That is how it was Tuesday of last week. I took the train down to Liphook, where I had pub lunch with Canon Andrew White, his wife and three of his colleagues. The train passed through wooded countryside, a green haze as I looked into the woods, the trees were coming into leaf, little patches of primrose, a fox basking in the sun.
On my way back, I could have stopped off in Guildford, but I was tired. When I got home, I enjoyed the sun in my garden.
And yet the day before was cold and wet, only 7 C.
Friday was a lovely sunny day, I went to Guildford for the day.
The River Wey was high, muddy and flowing very fast. Riverside properties were flooded at ground level.
Saturday was cold and wet, only 7 C.
Sunday very heavy rain from late Saturday night until it finally eased off mid-afternoon. It was not though cold.
The wettest drought. April 2012 the wettest April since records began in 1910, and April is not yet over.
Today, Monday, a lovely warm sunny day, 18 C.
I have made the most of it. I have been working in the garden. The lawns mowed, the grass has not been cut for a week.
The compost heap rebuilt. The blackbirds and robins had all but demolished it in their search for compost worms.
An area cleared of weeds, the ground forked. This has been cleared for sweetcorn. Some of the weeds have been piled on top of the compost heap. Maybe this will deter the blackbirds and robins.
I really need to build a new compost heap, but until I clear the old one, nowhere to build it.
My peas are a coupé of inches high, broad beans about an inch high.
The bluebells in the woodland area at the bottom of the garden are beginning to come into flower. The patch by the house have been in flower for a couple of weeks.
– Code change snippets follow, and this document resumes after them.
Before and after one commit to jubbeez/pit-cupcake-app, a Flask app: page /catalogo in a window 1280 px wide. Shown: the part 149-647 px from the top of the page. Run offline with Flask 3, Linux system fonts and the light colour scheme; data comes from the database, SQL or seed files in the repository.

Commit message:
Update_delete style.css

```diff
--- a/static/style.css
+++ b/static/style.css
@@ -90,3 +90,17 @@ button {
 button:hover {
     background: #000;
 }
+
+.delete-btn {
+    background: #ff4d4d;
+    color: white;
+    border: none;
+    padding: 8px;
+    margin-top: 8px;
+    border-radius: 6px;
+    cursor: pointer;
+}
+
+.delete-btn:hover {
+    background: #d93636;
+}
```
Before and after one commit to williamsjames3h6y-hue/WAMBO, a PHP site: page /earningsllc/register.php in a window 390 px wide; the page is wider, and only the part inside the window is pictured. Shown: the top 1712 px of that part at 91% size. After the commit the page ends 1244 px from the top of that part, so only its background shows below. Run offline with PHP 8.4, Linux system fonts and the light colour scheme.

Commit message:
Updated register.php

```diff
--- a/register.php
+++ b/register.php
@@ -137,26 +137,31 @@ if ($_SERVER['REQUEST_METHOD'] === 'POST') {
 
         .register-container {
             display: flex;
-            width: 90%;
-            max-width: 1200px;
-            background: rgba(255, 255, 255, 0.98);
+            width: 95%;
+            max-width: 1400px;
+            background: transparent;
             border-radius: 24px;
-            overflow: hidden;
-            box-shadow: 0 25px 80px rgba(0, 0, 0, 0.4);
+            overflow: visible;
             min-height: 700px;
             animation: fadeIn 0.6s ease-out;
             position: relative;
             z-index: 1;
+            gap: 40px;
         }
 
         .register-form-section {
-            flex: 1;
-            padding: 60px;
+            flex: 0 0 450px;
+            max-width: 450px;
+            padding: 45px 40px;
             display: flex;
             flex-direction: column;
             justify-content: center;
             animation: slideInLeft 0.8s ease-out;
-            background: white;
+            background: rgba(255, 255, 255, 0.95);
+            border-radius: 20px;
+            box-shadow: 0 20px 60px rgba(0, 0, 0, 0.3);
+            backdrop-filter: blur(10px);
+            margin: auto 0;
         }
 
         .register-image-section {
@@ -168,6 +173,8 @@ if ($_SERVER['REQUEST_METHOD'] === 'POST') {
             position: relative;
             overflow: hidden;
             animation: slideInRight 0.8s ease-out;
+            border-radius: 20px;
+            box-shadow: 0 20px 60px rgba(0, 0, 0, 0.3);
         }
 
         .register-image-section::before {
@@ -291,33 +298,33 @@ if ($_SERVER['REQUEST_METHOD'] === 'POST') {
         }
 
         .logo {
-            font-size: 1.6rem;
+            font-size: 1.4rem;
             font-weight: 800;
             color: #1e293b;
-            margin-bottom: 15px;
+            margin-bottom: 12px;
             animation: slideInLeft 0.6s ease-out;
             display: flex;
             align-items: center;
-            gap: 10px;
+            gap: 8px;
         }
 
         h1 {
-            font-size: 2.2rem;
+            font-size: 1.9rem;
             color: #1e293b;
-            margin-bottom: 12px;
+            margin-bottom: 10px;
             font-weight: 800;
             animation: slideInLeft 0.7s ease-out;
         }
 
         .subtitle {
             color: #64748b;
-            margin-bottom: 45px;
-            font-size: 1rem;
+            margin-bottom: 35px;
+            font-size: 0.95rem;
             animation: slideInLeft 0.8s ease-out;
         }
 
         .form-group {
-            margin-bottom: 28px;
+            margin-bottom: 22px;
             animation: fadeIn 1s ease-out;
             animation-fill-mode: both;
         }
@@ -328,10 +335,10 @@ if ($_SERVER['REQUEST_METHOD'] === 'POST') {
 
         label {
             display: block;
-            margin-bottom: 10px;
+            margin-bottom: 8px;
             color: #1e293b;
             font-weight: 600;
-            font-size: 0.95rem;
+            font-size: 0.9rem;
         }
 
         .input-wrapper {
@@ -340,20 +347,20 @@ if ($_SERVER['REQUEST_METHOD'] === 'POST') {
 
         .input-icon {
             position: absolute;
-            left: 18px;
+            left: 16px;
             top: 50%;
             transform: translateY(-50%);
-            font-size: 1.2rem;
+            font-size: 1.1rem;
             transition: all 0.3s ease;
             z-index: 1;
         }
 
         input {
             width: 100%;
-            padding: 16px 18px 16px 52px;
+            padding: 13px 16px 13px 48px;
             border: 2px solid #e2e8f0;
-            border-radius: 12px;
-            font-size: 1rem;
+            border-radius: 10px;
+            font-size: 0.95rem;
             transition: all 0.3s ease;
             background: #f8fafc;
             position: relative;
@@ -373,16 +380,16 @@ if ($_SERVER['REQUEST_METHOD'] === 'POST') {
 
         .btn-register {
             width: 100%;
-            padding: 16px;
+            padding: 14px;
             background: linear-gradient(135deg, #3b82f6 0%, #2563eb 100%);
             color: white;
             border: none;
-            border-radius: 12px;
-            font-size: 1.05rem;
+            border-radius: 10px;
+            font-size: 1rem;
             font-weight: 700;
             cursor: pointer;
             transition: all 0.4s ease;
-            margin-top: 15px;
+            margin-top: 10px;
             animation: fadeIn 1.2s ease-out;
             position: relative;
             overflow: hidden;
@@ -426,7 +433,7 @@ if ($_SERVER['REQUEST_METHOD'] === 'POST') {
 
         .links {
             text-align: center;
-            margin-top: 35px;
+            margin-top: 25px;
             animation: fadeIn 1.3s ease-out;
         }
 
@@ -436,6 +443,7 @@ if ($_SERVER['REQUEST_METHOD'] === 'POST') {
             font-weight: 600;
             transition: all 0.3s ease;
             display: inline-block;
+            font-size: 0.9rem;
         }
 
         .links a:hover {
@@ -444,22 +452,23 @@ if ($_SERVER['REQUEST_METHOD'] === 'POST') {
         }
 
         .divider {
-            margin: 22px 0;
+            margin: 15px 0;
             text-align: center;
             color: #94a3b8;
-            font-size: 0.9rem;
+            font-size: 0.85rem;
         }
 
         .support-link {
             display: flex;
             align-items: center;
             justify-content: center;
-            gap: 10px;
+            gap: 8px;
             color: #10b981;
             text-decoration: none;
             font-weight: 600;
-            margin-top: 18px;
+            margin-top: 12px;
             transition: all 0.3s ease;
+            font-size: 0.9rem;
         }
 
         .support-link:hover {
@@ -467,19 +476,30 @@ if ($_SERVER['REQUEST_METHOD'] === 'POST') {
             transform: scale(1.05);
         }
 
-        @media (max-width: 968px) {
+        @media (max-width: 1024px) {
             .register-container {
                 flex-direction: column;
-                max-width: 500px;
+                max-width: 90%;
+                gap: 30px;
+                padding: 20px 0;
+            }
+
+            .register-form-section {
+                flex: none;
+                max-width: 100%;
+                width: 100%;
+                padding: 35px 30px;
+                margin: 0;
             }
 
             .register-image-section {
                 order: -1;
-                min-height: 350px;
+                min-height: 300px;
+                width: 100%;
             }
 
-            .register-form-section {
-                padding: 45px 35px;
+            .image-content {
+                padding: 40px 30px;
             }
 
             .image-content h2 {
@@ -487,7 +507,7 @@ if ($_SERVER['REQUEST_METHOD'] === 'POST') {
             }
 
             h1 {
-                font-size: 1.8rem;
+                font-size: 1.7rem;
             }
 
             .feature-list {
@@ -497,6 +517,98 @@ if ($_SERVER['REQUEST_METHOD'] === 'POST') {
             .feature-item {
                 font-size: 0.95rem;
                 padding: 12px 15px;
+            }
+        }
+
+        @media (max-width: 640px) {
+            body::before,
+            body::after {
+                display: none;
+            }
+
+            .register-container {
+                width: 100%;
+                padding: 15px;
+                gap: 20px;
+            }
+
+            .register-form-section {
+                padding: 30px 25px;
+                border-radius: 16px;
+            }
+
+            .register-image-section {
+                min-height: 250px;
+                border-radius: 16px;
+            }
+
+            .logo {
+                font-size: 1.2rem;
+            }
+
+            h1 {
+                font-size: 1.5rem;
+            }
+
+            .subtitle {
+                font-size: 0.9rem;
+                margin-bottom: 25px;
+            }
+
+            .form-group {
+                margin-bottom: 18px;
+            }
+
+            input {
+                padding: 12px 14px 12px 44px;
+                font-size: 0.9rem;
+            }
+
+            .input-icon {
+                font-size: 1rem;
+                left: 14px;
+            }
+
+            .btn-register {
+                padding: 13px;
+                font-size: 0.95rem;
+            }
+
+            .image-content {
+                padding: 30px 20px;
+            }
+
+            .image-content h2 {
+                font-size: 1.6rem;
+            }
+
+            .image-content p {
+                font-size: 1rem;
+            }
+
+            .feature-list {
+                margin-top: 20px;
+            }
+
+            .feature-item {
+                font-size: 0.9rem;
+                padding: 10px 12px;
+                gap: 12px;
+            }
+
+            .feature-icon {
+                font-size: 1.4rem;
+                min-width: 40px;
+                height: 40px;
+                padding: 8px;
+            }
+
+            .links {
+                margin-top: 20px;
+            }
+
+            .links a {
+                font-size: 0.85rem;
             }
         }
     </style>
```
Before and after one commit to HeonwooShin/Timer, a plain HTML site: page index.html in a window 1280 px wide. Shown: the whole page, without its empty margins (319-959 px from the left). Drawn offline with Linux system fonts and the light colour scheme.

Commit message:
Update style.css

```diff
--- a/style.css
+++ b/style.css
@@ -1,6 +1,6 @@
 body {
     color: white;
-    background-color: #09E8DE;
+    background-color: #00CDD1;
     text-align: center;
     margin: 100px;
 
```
The grass clearing in the woodland area is carpeted with cowslips in flower.